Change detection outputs
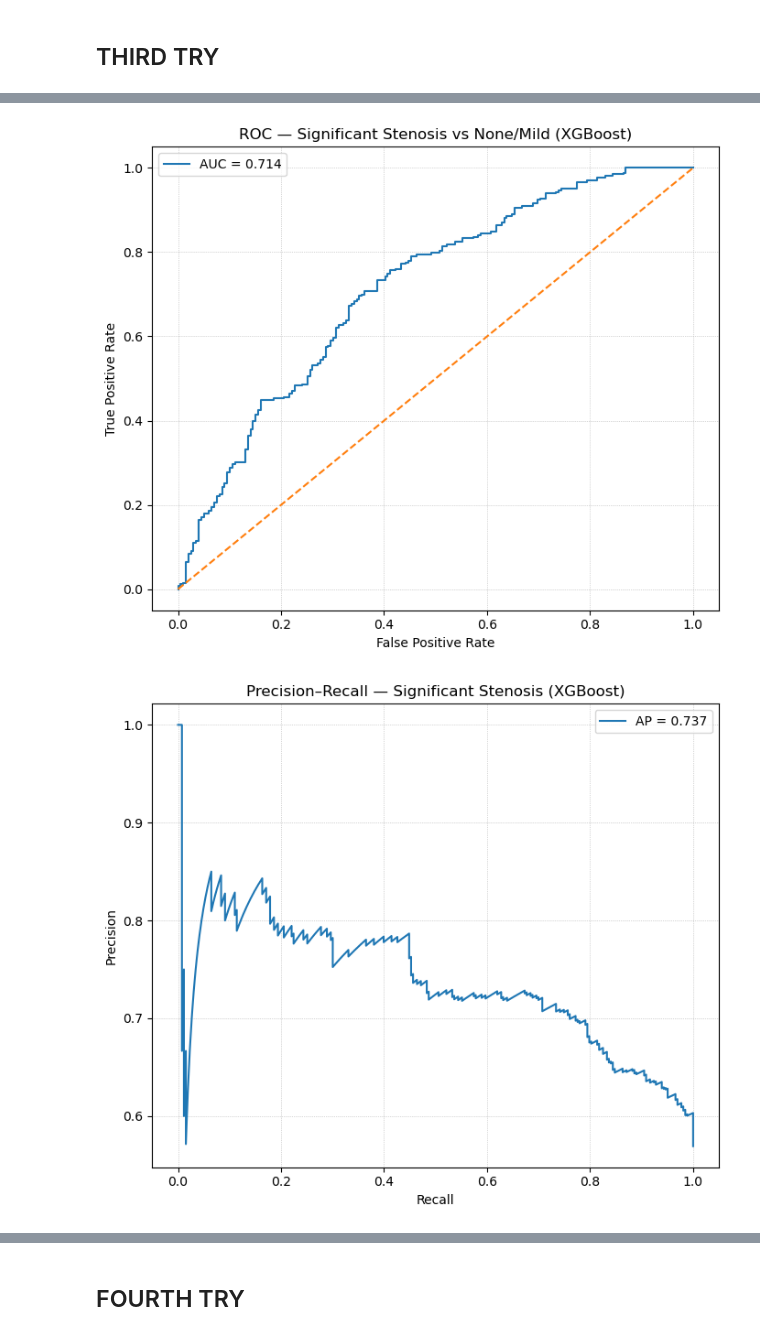
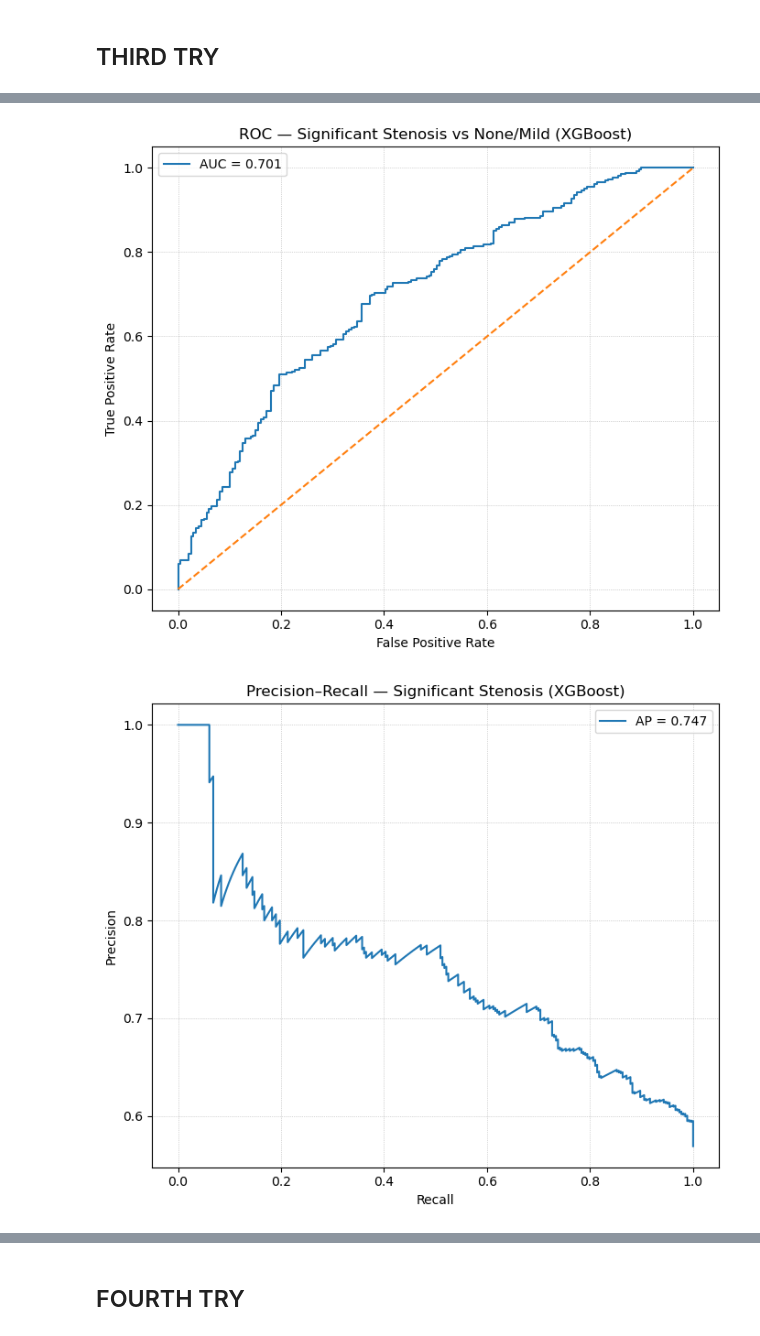
Before and after one commit to samuellukaswidmer/Bachelorproject-HS25, a Jupyter notebook: xgboost.ipynb, the cells around one changed output, grey strips where cells are left out. Drawn from its saved outputs; the diff is of its cells as text; code cells hidden in the pictures.

```diff
--- a/xgboost.ipynb
+++ b/xgboost.ipynb
@@ -1144,7 +1183,7 @@ X, y = X.loc[mask_target].copy(), y.loc[mask_target].copy()
 # --------------------------------------------------
 # 4) Spalten mit >75% Missing entfernen (nur auf X)
 # --------------------------------------------------
-missing_threshold = 0.825
+missing_threshold = 0.75
 missing_ratio = X.isna().mean()
 drop_cols = missing_ratio[missing_ratio > missing_threshold].index.tolist()
 print(f"Dropping {len(drop_cols)} columns with >{int(missing_threshold*100)}% missingness.")
@@ -1283,6 +1322,12 @@ plt.legend()
 plt.grid(True, linestyle=":", linewidth=0.5)
 plt.tight_layout()
 plt.show()
+# Per-class precision & recall (for classes 0 and 1)
+prec_per_class = precision_score(y_test, y_pred, average=None, labels=[0, 1], zero_division=0)
+rec_per_class  = recall_score(y_test, y_pred, average=None, labels=[0, 1], zero_division=0)
+
+print(f"Precision per class -> 0: {prec_per_class[0]:.3f}, 1: {prec_per_class[1]:.3f}")
+print(f"Recall per class    -> 0: {rec_per_class[0]:.3f}, 1: {rec_per_class[1]:.3f}")
 
 # --------------------------------------------------
 # 12) Diagnostics
@@ -1313,2 +1358,2 @@ Average Precision (AP): 0.737
-[figure, old version]
+[figure, new version]
-[figure, old version]
+[figure, new version]
```
Also changed, not shown: parts of 11 cells of this notebook, 1 other file.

(Action item):
Leave out the pictures and return every record word for word.

(Completed task):
Before and after one commit to samuellukaswidmer/Bachelorproject-HS25, a Jupyter notebook: xgboost.ipynb, the cells around one changed output, grey strips where cells are left out. Drawn from its saved outputs; the diff is of its cells as text; code cells hidden in the pictures.

```diff
--- a/xgboost.ipynb
+++ b/xgboost.ipynb
@@ -1144,7 +1183,7 @@ X, y = X.loc[mask_target].copy(), y.loc[mask_target].copy()
 # --------------------------------------------------
 # 4) Spalten mit >75% Missing entfernen (nur auf X)
 # --------------------------------------------------
-missing_threshold = 0.825
+missing_threshold = 0.75
 missing_ratio = X.isna().mean()
 drop_cols = missing_ratio[missing_ratio > missing_threshold].index.tolist()
 print(f"Dropping {len(drop_cols)} columns with >{int(missing_threshold*100)}% missingness.")
@@ -1283,6 +1322,12 @@ plt.legend()
 plt.grid(True, linestyle=":", linewidth=0.5)
 plt.tight_layout()
 plt.show()
+# Per-class precision & recall (for classes 0 and 1)
+prec_per_class = precision_score(y_test, y_pred, average=None, labels=[0, 1], zero_division=0)
+rec_per_class  = recall_score(y_test, y_pred, average=None, labels=[0, 1], zero_division=0)
+
+print(f"Precision per class -> 0: {prec_per_class[0]:.3f}, 1: {prec_per_class[1]:.3f}")
+print(f"Recall per class    -> 0: {rec_per_class[0]:.3f}, 1: {rec_per_class[1]:.3f}")
 
 # --------------------------------------------------
 # 12) Diagnostics
@@ -1313,2 +1358,2 @@ Average Precision (AP): 0.737
-[figure, old version]
+[figure, new version]
-[figure, old version]
+[figure, new version]
```
Also changed, not shown: parts of 11 cells of this notebook, 1 other file.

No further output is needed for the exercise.